What we know today as the Mercedes-Benz E-Class has not always been called that name. Before the mid-1990s, the middle child of the Mercedes range identified itself only with 3-digit badges that denoted its engine capacity with the ‘E’ suffix added only to models with fuel injection.
So, whilst the name is relatively new, it is nevertheless steep with heritage; one of the most iconic members of lineage is perhaps, the W123, which celebrates the 40th anniversary of its global debut this week.
First shown to the motoring press from 22 to 28 January 1976 at the Paul Ricard Circuit in Southern France, the W123 remained in production for a whole decade, selling 2.7 million units in sedan, coupe, and wagon configurations.
A total of nine petrol and diesel powertrain variants were available at launch, many of them being carried over from the predecessor model. New engines, however, were added along the way; examples including the 2.5-litre six-cylinder M 123 engine in the 250 model and the five-cylinder OM 617 turbodiesel engine in the 300 D.
Development groundwork for the W123 commenced as far back as 1968. At its peak, the model was noted for its commendable engineering and advanced levels of safety. Remarkable for the time was the provision made by the engineers for airbag inclusion in future variants, which was ultimately introduced to the range in 1982 as an option.

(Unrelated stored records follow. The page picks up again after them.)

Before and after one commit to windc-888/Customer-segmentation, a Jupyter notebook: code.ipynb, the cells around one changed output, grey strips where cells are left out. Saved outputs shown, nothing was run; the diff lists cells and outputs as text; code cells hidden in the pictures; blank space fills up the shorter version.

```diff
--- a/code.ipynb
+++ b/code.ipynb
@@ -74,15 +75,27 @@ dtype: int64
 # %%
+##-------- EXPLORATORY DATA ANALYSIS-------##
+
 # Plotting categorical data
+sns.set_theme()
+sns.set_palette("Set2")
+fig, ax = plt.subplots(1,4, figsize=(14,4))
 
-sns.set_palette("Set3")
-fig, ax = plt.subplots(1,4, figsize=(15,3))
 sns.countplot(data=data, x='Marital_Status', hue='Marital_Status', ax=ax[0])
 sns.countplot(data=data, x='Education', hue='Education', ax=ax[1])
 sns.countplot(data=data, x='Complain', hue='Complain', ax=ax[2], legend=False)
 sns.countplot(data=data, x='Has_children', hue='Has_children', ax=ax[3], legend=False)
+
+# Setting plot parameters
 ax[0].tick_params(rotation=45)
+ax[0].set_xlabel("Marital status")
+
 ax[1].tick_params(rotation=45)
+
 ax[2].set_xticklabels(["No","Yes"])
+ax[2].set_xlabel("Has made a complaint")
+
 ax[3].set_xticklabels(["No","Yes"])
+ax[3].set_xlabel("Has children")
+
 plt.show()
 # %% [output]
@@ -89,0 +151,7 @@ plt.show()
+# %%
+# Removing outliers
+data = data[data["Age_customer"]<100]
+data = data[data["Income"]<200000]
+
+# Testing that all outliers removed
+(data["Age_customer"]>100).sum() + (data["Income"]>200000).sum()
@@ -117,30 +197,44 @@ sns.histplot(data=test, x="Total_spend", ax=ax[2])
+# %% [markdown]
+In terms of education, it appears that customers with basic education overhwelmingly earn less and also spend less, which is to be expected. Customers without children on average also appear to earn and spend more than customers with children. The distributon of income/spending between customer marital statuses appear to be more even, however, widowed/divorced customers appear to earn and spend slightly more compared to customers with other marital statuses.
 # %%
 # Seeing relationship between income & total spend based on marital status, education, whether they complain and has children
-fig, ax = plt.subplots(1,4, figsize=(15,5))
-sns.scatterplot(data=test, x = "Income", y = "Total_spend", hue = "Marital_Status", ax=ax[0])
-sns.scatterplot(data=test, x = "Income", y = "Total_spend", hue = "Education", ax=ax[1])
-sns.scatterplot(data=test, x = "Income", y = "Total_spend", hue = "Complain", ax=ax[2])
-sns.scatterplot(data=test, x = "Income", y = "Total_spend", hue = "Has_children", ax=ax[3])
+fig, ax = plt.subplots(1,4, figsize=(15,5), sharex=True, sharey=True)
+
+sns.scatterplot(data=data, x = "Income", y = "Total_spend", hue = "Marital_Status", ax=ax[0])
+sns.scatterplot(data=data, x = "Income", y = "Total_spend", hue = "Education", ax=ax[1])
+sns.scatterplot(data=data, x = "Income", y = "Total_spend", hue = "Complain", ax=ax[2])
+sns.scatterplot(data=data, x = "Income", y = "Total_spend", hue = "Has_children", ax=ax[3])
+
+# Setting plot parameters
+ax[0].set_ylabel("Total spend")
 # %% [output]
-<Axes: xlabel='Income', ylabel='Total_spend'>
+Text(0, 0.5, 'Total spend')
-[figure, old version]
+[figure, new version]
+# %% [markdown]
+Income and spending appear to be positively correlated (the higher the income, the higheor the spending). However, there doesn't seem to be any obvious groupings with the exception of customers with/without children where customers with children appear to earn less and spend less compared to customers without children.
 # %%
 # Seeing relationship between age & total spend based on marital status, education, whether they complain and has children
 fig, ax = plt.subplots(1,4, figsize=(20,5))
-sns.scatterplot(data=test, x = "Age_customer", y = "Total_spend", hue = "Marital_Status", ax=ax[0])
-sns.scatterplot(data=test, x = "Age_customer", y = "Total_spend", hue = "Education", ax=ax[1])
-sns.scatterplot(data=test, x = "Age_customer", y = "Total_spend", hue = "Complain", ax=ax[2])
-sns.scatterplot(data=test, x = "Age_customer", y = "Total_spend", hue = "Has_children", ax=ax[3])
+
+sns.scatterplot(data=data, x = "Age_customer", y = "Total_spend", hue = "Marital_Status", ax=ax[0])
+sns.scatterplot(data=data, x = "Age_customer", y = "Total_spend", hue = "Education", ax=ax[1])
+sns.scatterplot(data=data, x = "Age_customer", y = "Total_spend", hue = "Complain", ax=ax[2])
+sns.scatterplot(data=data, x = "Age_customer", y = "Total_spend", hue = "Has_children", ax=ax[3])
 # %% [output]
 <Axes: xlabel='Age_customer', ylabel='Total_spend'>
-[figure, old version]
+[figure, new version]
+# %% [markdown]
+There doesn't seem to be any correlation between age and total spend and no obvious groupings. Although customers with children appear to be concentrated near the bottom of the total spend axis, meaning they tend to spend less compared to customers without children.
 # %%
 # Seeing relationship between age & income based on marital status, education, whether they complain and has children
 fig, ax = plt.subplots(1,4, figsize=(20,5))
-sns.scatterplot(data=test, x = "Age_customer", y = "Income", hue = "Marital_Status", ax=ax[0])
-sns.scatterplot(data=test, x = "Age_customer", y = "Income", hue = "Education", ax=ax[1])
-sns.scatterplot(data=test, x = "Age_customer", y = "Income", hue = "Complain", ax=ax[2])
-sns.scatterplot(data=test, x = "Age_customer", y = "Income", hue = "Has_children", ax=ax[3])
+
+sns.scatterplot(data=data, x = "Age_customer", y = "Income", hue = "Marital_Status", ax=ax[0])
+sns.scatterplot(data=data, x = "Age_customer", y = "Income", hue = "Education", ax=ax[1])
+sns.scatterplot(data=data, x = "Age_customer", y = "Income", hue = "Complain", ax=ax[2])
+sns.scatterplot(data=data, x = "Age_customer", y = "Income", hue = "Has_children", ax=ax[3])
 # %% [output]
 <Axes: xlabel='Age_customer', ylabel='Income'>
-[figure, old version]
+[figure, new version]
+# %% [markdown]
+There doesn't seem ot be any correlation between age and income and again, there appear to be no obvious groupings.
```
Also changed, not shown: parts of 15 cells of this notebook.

Passive safety was enhanced in particular by the combination of an even more robust passenger cell and large crumple zones. Stronger struts in the doors ensured better protection in the event of an impact. In addition, the safety steering shaft invented by Béla Barényi and patented in 1963 made its debut as a complete system in the W123.
The W123 hailed from an era when Mercedes-Benz built cars with almost obsessive attention to detail, quality, and longevity. It is a model that was instrumental in cementing the E-Class’ reputation as vehicles of excellent engineering integrity and impressive durability.
There is a reason why successive generations of the E-Class are able to successfully balance the role of being a bona fide luxury car as well as being the vehicle of choice for most European taxi drivers – Mercedes not only built these vehicles with comfort and luxury, they built them to last as well.
Testament of the W123’s durability can be seen on our roads. Many examples are still serving their owners faithfully, and units in mint condition still running with their original engines can be found a lot more readily than a BMW 5 Series of a similar age.
Mechanically, the W123 is bulletproof, and original spare parts are readily available at reasonable prices. As with any car several decades old, trim parts can be trickier to source, but not impossible. If you’re looking for an affordable classic that can be counted on to serve reliably as a daily driver as well, this car can well fit the bill.
As of the publishing of this article, there are only four units of the W123 on Carlist.my. The going rate of a vehicle that is in reasonable wear is well under RM10,000; RM5,000 or less buys a car in running condition, but perhaps not one that is pristine looking. There is a 200 TE estate asking for as much as RM88,000; with cars like this, the worthiness of its price is very much on a willing buyer willing seller basis.